I like that she has boots to protect her legs, Psylocke’s leg straps to protect her thighs, and plates to protect her shoulders and such, but yeah this isn’t 1993 where showing some belly-button is still a thing. Oh and is she crying blood? That’s just awesome. That’s her mask? Classy.
This is all really a cover for not being able to bring back Gaiman and Moore’s take on Marvelman right?
The first thing that occurred to me when I started reading this book are the panel progressions of this 590 page monster. It averages about 7 panels a page and there was maybe a handful of splash pages in the entire novel.
If you’re in need of feminist science fiction you should run (don’t walk) to buy this really amazing book, which sets the precedent for best feminist science fiction work in the twenty-first century because it plays with many things: identity, body recognition, and deals with these concepts in a frank manner that I really did not read any gender bias. The women in this book are strong, capable, and fallible—though that doesn’t mean that women must be fallible it’s just that most humans are and the main characters of this book are relatable. Though why must one feel the need to say that “the women in this book are strong” can’t they just be? They simply are—great.
Written and drawn by independent comics legend Terry Moore (Strangers in Paradise) this is quite the departure from his previous independent work since it’s a science-fiction epic based around an alloy that attaches itself to a photographer after a nuclear explosion kills its inventor. What follows is Bible theory, Apocalyptic rants, the return of Cain and a de-aging detective who goes from brilliant to childish in a manner of pages. The plot heavy book goes from talking head monotony, to gross and violent action sequences with tongue firmly in cheek. Eventually it grows a sense of humor at page 400.
Moore’s black and white line art calls back some Terry Dodson in cheeky expressions and surprise. Going from humanistic reactions to some more cartoonish elements, Moore can go from detailed personal reactions to mind-gripping horror. It’s a great piece of independent science fiction.

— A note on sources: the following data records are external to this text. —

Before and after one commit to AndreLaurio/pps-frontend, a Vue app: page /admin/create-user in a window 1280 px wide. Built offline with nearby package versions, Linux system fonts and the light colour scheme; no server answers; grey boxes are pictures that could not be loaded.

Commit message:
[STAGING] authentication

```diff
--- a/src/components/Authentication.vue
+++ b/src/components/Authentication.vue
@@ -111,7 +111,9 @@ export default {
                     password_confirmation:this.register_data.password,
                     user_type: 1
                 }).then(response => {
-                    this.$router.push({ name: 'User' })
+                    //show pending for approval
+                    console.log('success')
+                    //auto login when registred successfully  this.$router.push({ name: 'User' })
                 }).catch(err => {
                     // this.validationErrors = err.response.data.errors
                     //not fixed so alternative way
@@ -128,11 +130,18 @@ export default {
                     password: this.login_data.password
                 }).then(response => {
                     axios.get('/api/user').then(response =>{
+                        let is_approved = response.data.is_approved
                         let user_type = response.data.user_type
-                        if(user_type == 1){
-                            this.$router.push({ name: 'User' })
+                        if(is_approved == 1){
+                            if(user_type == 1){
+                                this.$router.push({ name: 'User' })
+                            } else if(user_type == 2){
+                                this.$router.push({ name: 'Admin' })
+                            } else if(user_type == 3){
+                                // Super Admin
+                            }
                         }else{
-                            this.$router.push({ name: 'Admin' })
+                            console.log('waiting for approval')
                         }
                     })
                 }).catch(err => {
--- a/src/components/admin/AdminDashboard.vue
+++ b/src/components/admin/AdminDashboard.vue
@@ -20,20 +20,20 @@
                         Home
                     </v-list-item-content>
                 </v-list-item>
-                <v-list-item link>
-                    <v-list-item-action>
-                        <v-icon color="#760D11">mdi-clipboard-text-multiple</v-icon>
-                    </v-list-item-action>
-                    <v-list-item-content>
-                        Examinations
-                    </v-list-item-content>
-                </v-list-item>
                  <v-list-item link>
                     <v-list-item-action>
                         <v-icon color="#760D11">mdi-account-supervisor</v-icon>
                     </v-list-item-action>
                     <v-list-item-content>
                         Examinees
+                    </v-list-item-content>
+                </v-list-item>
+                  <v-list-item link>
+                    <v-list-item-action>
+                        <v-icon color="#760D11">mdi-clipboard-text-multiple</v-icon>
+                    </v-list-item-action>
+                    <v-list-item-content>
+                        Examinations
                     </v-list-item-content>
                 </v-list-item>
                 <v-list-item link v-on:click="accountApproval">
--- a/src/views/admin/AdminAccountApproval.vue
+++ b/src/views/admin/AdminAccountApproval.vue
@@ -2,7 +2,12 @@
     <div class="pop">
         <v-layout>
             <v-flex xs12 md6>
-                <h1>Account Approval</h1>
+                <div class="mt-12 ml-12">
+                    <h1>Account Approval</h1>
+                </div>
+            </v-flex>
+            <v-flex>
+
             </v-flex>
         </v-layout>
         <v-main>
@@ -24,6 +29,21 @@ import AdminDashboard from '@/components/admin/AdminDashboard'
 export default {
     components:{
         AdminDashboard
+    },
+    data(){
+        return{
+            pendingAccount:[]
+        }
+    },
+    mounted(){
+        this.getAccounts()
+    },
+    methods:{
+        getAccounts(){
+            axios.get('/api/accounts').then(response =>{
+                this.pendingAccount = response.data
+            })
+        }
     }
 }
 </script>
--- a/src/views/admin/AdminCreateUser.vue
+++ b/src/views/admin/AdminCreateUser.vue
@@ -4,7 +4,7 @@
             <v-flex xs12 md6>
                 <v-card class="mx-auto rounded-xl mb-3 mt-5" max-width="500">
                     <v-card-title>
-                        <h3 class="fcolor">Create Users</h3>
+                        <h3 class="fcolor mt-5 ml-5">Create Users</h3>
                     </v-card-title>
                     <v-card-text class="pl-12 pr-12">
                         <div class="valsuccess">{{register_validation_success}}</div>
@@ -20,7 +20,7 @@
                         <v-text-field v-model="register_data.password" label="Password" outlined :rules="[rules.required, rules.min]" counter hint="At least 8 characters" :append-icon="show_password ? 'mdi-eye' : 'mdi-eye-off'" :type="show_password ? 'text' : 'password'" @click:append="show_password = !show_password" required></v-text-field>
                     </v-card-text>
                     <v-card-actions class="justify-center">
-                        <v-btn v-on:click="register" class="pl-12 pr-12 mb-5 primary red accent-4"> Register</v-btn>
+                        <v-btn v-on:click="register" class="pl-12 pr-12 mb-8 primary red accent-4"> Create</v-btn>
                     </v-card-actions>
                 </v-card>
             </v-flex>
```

I had this up elsewhere and just found out the site I had it on became a different site and kind of sucked. So I spent today putting it up on youtube.
Apologies in advance, the 4th & B in San Diego is basically a cinderblock box and more about the Snoop Dogg (who played a couple nights after this) and less about the spoken word. Also I shot this on my then newly acquired iPhone 4, and didn’t realize at the outset the manner of Herculean feat it would be holding it steady for 17 minutes.
All that being said, we managed to catch all three performances of this (w00tstock Portland & SDCC 2012, and the panel performance at SDCC itself) and it’s really a great little piece on writing and life and Stiltman’s taint.
Enough of that. Sit back, relax, and enjoy Matt Fraction’s presentation of “Batman Dreams Of Hieronymus Machines.”
As mentioned earlier. Thanks, Chad.
This is necessary viewing and probably one of the major reasons why I really embraced the idea of teaching comics.
The thing that I love about Waid is he never fails to get me fired up and trying to stay consistent with my mood and excitement with comics. He’s literally the root of the reason I got into comics and…yeah. Read this and get infected.